Taking a cross-disciplinary approach to international human rights law that combines public health, legal, political and social theory, this thesis analyses the right of access to healthcare and the ways in which commercialization has limited this human right. In doing so, the study develops a critique of the interpretation human rights bodies have adopted of this human right under the International Covenant on Economic, Social and Cultural Rights. At the same time, the thesis explores new ways of envisioning this human right.
Contemporary narratives of social rights centre on individual rights. In the case of the right to health, these consist of legal entitlements to a minimum provision of a medical treatment, which can be made justiciable in courts of law. The study, however, argues that what most strikingly hinders the right to health is not lack of this type of justiciability, but the failure to tackle the for-profit provision of healthcare, which leads to unequal access on grounds of wealth or social privilege. Therefore, putting civil and political rights on an equal foot with economic, social and cultural rights requires adopting a stand against the commercialization of healthcare.
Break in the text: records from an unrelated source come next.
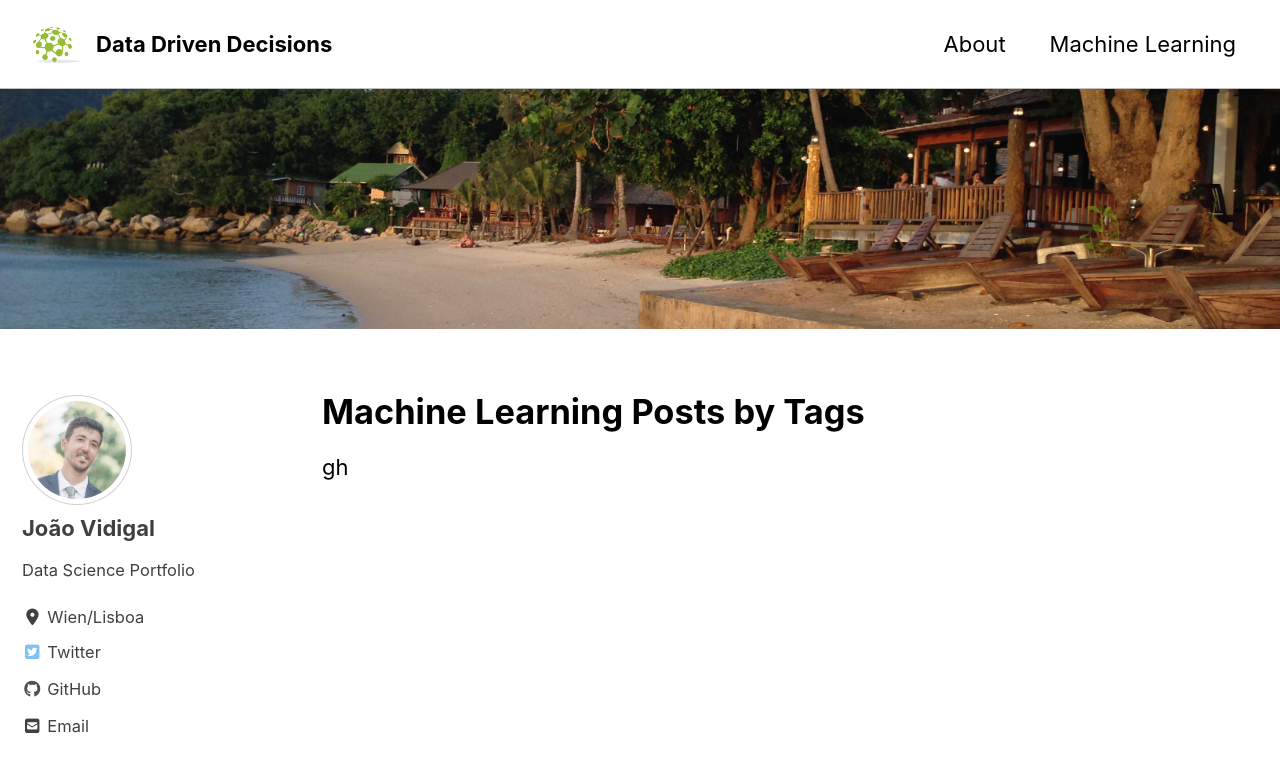
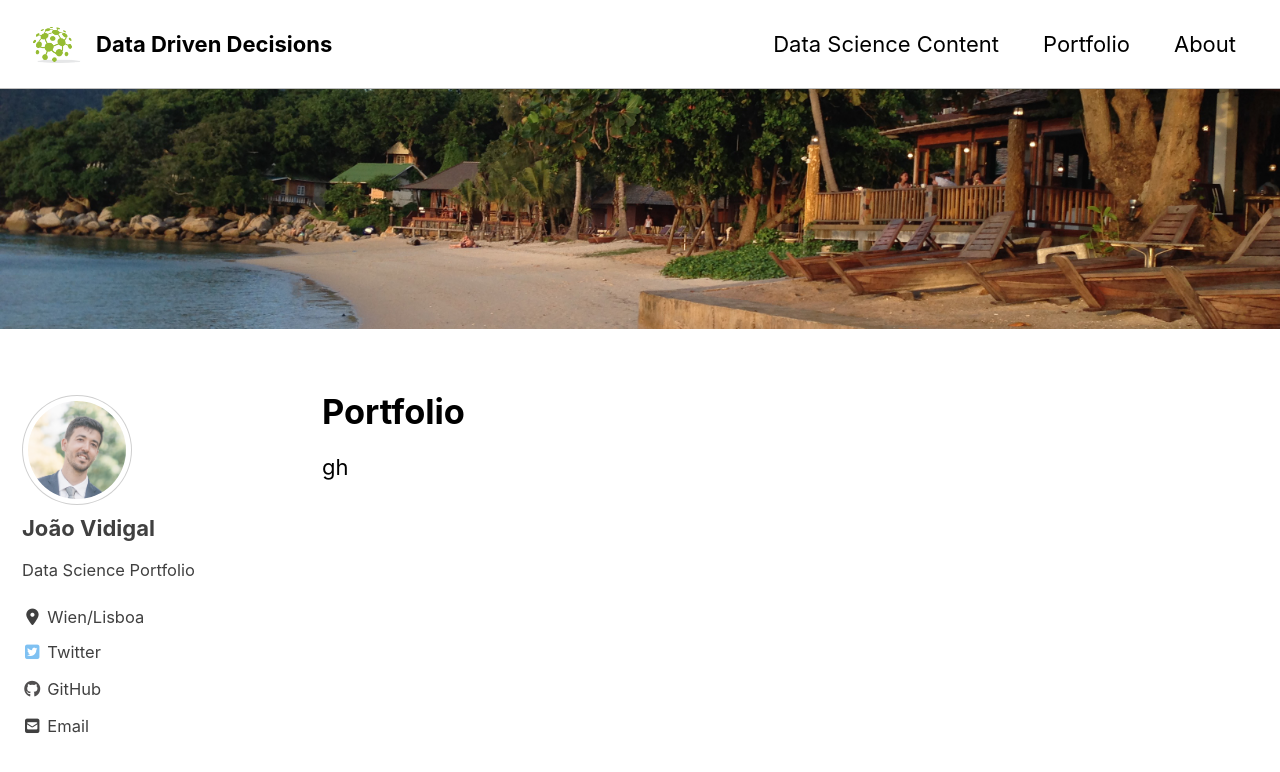
Before and after one commit to vidigaljoao/vidigaljoao.github.io, a Jekyll site: the page built from _pages/portfolio.md, in a window 1280 px wide and 900 px high. Shown: the top 772 px of the window. Built offline with Jekyll 4.4.1, drawn with Linux system fonts in a browser that asks for light colours; cached includes are drawn as plain includes; nearby versions of some CDN libraries.

```diff
--- a/_data/navigation.yml
+++ b/_data/navigation.yml
@@ -1,9 +1,11 @@
 # main links
 main:
+  - title: "Data Science Content"
+    url: /datascience/
+  - title: "Portfolio"
+    url: /portfolio/
   - title: "About"
     url: /about/
-  - title: "Machine Learning"
-    url: /machinelearning/
   # - title: "About"
   #   url: https://mmistakes.github.io/minimal-mistakes/about/
   # - title: "Sample Posts"
--- a/_pages/machinelearning.md
+++ b/_pages/portfolio.md
@@ -1,7 +1,7 @@
 ---
 layout: archive
-permalink: /machinelearning/
-title: "Machine Learning Posts by Tags"
+permalink: /portfolio/
+title: "Portfolio"
 author_profile: true
 header:
     image: "/images/header_1.jpg"
```
Also changed, not shown: _posts/2019-08-01-first-entry.md (+1 -1 lines).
Advancing the underexplored legal principle of solidarity, the thesis raises the hypothesis that it is this principle which most accurately captures the logic, goals and function of social rights such as the right to health. The thesis concludes that under solidarity, the positive obligations of the right to health protect access to healthcare not as an individual right, but as a public good. Protecting the right to health means to transform the provision of healthcare into a non-market area. By the same token, access to healthcare must be fulfilled by means of a public health service, free-of-charge for all. This does not mean that all healthcare needs will be served, or that difficult trade-offs will not occur. Yet, the fact that scarcity is not distributed on the basis of the individual’s lack of economic means but on the grounds of either citizenship or medical need, leads to the distributive criteria that characterizes human rights under solidarity. In this light, the national healthcare service, as an institution organized around solidarity, is considered indispensable to the right to health.
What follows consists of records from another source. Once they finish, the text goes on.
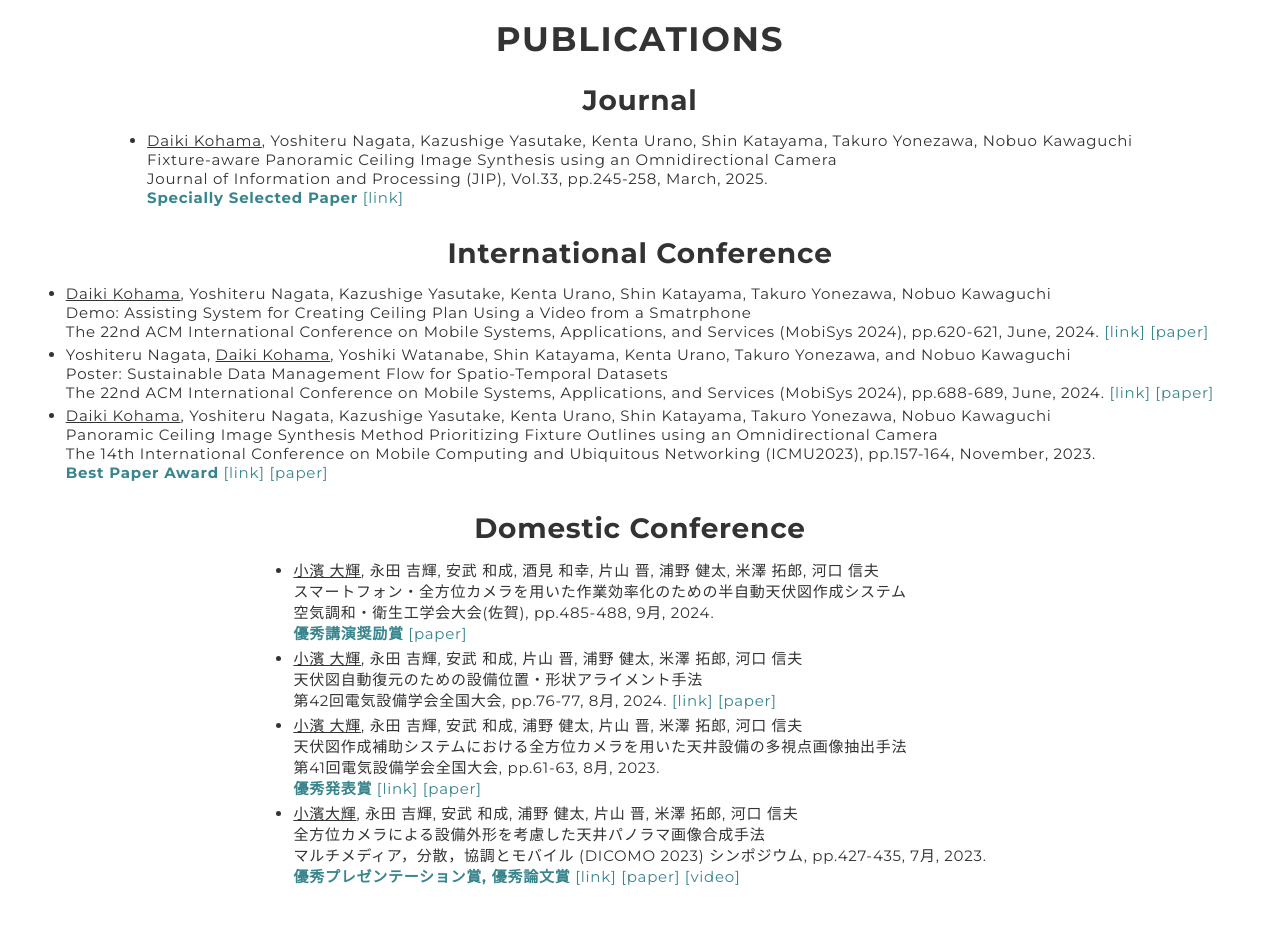
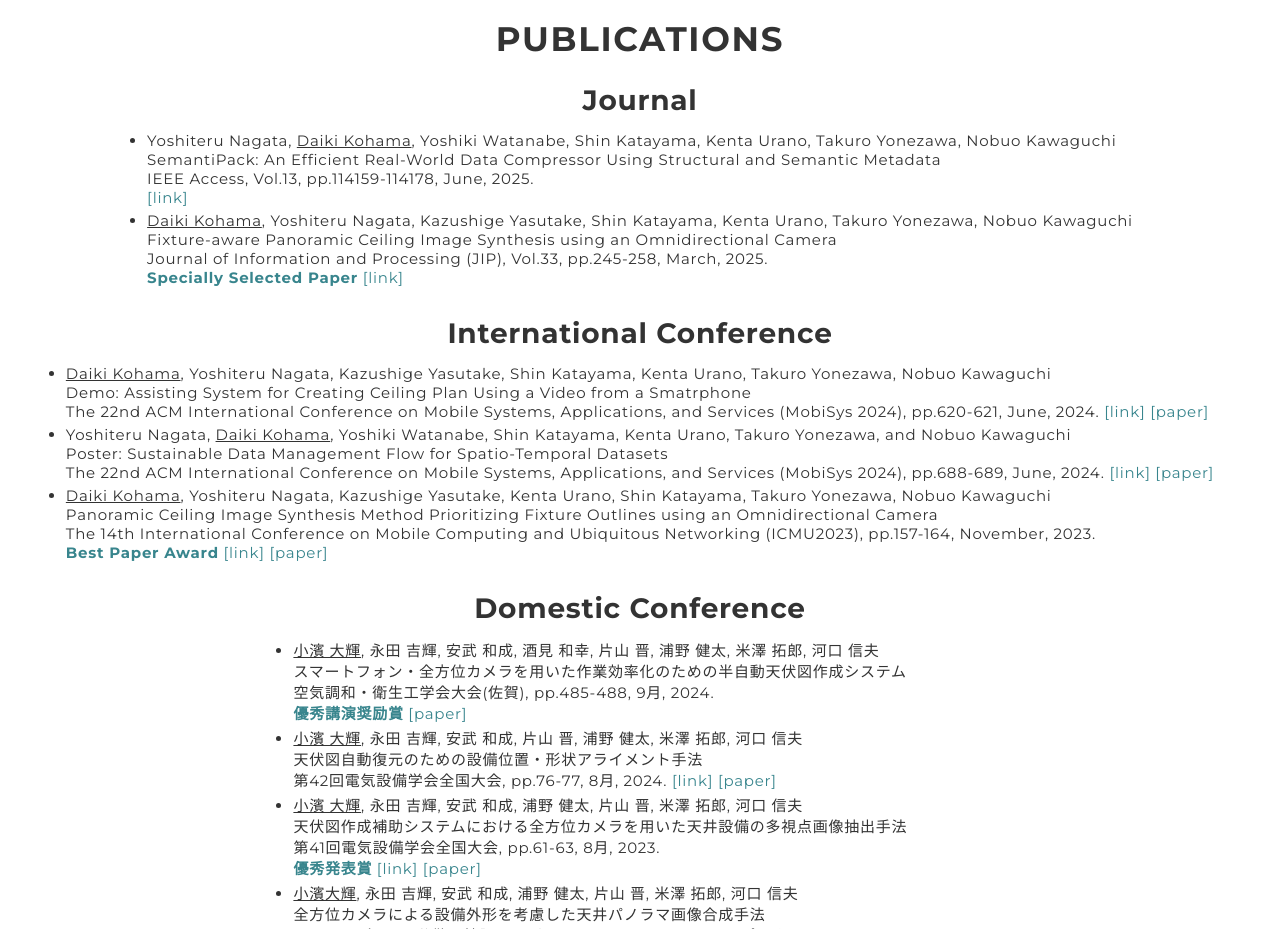
Before and after one commit to daiki-kohama/daiki-kohama.github.io, a plain HTML site: page en/index.html in a window 1280 px wide. Shown: the part 1560-2489 px from the top of the page. Drawn offline with nearby package versions, Linux system fonts and the light colour scheme.

Commit message:
update of teru's IEEE Access and fix author order

```diff
--- a/en/index.html
+++ b/en/index.html
@@ -164,7 +164,14 @@
             <h3 class="sub-title">Journal</h3>
             <ul>
               <li>
-                <u>Daiki Kohama</u>, Yoshiteru Nagata, Kazushige Yasutake, Kenta Urano, Shin Katayama, Takuro Yonezawa,
+                Yoshiteru Nagata, <u>Daiki Kohama</u>, Yoshiki Watanabe, Shin Katayama, Kenta Urano, Takuro Yonezawa,
+                Nobuo Kawaguchi<br>
+                SemantiPack: An Efficient Real-World Data Compressor Using Structural and Semantic Metadata<br>
+                IEEE Access, Vol.13, pp.114159-114178, June, 2025.<br>
+                <a href="https://ieeexplore.ieee.org/document/11053835" target="_blank">[link]</a>
+              </li>
+              <li>
+                <u>Daiki Kohama</u>, Yoshiteru Nagata, Kazushige Yasutake, Shin Katayama, Kenta Urano, Takuro Yonezawa,
                 Nobuo Kawaguchi<br>
                 Fixture-aware Panoramic Ceiling Image Synthesis using an Omnidirectional Camera<br>
                 Journal of Information and Processing (JIP), Vol.33, pp.245-258, March, 2025.<br>
@@ -179,7 +186,7 @@
             <h3 class="sub-title">International Conference</h3>
             <ul>
               <li>
-                <u>Daiki Kohama</u>, Yoshiteru Nagata, Kazushige Yasutake, Kenta Urano, Shin Katayama, Takuro Yonezawa,
+                <u>Daiki Kohama</u>, Yoshiteru Nagata, Kazushige Yasutake, Shin Katayama, Kenta Urano, Takuro Yonezawa,
                 Nobuo Kawaguchi<br>
                 Demo: Assisting System for Creating Ceiling Plan Using a Video from a Smatrphone<br>
                 The 22nd ACM International Conference on Mobile Systems, Applications, and Services (MobiSys 2024),
```
Also changed, not shown: index.html (+9 -2 lines).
Though, when departing from solidarity, individual justiciability does not form the core of the right to health, questions of adjudication may nevertheless arise. In fact, solidarity sheds light on the International Covenant on Economic, Social and Cultural Rights’ notion of progressive realization. In pursuing the goal of equal access to healthcare for all, solidarity means the ever-increasing path towards the decommodification of access to healthcare.